Time and again doctors and nutritionists have stressed on the do's and don'ts of what to eat when you 'eat for two'. A new research published in the Journal of Physiology takes this a step further. It suggests that a high-fat diet during pregnancy and at the time of lactation may offset weight-gain and obesity for the child at some point later in life.
A healthy diet is important even otherwise, but even more so when you're pregnant, trying to get pregnant or lactating. According to National Health Service (NHS) in the United Kingdom, one doesn't need to go on a diet but just be mindful of what one is eating. So maintain an ideal balance of foods that cover all essential vitamins and nutrients.

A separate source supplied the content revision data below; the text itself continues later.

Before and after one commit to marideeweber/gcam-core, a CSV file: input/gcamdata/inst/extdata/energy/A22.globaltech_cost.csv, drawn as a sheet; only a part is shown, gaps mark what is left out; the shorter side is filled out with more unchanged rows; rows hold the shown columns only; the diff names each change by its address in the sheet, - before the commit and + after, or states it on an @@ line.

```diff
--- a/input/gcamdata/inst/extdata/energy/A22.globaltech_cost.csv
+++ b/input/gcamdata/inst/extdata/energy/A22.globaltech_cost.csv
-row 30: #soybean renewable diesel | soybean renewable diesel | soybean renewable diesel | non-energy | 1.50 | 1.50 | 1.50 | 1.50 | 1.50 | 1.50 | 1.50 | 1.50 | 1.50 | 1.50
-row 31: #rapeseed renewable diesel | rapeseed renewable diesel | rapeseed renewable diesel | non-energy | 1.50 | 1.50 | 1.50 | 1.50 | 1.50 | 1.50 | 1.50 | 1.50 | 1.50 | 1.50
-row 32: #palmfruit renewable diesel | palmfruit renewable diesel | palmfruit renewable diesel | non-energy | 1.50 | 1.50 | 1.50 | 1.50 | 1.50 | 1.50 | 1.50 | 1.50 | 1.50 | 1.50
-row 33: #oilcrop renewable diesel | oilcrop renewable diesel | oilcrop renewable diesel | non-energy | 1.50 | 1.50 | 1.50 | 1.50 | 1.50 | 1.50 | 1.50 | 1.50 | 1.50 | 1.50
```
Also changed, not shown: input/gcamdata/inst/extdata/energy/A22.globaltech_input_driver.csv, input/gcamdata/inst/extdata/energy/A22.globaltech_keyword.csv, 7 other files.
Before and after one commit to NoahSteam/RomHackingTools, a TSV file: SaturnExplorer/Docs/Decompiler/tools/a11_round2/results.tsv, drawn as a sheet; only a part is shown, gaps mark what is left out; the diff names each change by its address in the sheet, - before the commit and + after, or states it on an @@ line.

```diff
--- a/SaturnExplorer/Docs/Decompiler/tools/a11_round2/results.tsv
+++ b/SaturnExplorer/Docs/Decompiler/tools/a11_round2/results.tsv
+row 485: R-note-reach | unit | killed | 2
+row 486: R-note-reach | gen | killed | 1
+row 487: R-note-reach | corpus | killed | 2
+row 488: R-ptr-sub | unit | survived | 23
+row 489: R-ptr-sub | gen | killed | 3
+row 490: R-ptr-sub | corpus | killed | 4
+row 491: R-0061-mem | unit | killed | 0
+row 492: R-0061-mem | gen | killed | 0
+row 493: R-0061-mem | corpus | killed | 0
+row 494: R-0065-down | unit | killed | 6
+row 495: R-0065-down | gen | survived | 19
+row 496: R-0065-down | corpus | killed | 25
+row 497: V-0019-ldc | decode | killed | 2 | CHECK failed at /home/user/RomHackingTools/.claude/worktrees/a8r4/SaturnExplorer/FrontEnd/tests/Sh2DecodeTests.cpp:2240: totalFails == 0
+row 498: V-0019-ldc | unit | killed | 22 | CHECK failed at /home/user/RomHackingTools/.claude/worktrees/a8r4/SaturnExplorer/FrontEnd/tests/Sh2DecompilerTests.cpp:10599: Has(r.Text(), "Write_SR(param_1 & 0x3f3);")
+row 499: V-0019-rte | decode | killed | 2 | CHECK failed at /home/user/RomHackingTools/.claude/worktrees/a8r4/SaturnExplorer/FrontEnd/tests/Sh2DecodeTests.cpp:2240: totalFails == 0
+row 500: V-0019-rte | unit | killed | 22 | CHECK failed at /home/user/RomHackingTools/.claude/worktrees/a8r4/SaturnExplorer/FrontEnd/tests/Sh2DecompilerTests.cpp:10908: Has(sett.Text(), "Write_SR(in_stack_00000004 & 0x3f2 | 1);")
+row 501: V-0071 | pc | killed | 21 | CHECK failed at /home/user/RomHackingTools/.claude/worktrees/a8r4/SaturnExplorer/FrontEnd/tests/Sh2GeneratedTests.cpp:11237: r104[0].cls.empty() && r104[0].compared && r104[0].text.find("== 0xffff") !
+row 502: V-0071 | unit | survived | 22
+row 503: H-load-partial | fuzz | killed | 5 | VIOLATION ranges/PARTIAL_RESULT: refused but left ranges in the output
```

Coming back to the study that was conducted at Penn State College of Medicine, the offspring of mothers who are obese or are on a high-fat diet have been shown to be overweight or have weight-related problems themselves.
According to lead investigator Kirsteen Browning, associate professor of neural and behavioural sciences at the Penn State College of Medicine, "It is time that we start to take seriously the idea that obesity is, in part, a brain disease." She noted that not all people who are obese had mothers who ate high-fat diets when they were pregnant, and not all mothers who eat high-fat diets will have obese children.
She added, "It is just one more risk factor. An understanding of the biological mechanisms underpinning obesity could help stem the tide of obesity."
For the study, the researchers fed one group of rats a high-fat diet during pregnancy and lactation. Their offspring were fed the same diet after weaning. When the rats reached adolescence, the researchers measured their neural activity involved in energy balance and appetite regulation. "We looked at the circuits that relay information from the stomach and the small intestine to the brain and back to the stomach telling it how to work," Browning said.
These normal reflex mechanisms, which help limit the amount of food we eat, can malfunction and become less sensitive in obesity.
The findings suggest that there are significant effects of maternal and perinatal diet on some of the regions that control feeding and satiety in the brain. Exactly how maternal diet influences these functions is still unknown. "We found that parts of these reflexes were actually compromised even before we saw obesity," Browning added.
With inputs from IANS